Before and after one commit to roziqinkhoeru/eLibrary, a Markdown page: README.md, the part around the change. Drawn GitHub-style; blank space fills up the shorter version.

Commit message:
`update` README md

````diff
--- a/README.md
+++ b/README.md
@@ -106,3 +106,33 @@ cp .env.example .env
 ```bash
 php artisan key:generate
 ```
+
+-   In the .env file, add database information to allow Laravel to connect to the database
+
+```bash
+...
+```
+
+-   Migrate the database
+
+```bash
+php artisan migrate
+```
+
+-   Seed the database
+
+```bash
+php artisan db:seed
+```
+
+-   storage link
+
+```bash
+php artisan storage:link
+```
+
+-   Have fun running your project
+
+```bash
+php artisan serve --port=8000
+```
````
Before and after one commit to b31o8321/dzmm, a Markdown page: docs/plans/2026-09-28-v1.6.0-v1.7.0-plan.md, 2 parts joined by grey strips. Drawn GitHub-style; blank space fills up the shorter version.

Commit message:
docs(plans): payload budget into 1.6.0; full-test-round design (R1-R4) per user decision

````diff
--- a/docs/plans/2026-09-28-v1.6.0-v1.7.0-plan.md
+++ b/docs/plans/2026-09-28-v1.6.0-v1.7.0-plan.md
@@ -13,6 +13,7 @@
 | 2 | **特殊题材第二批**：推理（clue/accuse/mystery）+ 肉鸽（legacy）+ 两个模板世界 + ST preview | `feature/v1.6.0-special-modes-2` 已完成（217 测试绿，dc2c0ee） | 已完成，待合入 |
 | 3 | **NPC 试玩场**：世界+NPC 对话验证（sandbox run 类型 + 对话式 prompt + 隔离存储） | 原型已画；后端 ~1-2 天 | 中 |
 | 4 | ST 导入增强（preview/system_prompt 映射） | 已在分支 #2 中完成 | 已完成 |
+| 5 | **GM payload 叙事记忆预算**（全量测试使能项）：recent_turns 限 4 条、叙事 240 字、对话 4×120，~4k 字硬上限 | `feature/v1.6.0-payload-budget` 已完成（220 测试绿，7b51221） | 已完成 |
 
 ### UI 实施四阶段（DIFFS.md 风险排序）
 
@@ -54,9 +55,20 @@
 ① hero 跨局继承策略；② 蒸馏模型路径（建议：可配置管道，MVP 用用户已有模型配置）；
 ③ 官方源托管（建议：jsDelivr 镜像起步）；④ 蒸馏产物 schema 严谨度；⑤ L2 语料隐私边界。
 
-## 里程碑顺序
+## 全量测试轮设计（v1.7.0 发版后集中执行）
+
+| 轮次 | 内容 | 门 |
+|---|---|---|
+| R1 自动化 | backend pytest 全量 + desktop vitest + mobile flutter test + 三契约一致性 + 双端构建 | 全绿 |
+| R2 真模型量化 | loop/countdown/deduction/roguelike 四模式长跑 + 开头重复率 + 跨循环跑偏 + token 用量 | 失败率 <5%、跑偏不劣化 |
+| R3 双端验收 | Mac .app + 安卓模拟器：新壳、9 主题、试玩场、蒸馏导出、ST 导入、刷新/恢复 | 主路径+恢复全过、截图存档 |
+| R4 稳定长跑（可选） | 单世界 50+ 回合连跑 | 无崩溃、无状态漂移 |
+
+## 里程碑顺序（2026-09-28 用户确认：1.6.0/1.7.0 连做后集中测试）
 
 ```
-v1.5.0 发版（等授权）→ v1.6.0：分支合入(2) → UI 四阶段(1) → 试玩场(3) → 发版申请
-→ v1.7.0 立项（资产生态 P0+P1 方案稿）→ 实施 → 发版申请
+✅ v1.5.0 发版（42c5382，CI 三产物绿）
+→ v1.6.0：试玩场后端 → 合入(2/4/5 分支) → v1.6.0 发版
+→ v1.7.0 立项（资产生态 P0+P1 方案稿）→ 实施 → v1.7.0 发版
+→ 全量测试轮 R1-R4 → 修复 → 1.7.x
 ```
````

•••

**Work instruction:** Among the lines of the data above, find those with the word "Before" and show them.

**Output for this task:**
Before and after one commit to roziqinkhoeru/eLibrary, a Markdown page: README.md, the part around the change. Drawn GitHub-style; blank space fills up the shorter version.
Before and after one commit to b31o8321/dzmm, a Markdown page: docs/plans/2026-09-28-v1.6.0-v1.7.0-plan.md, 2 parts joined by grey strips. Drawn GitHub-style; blank space fills up the shorter version.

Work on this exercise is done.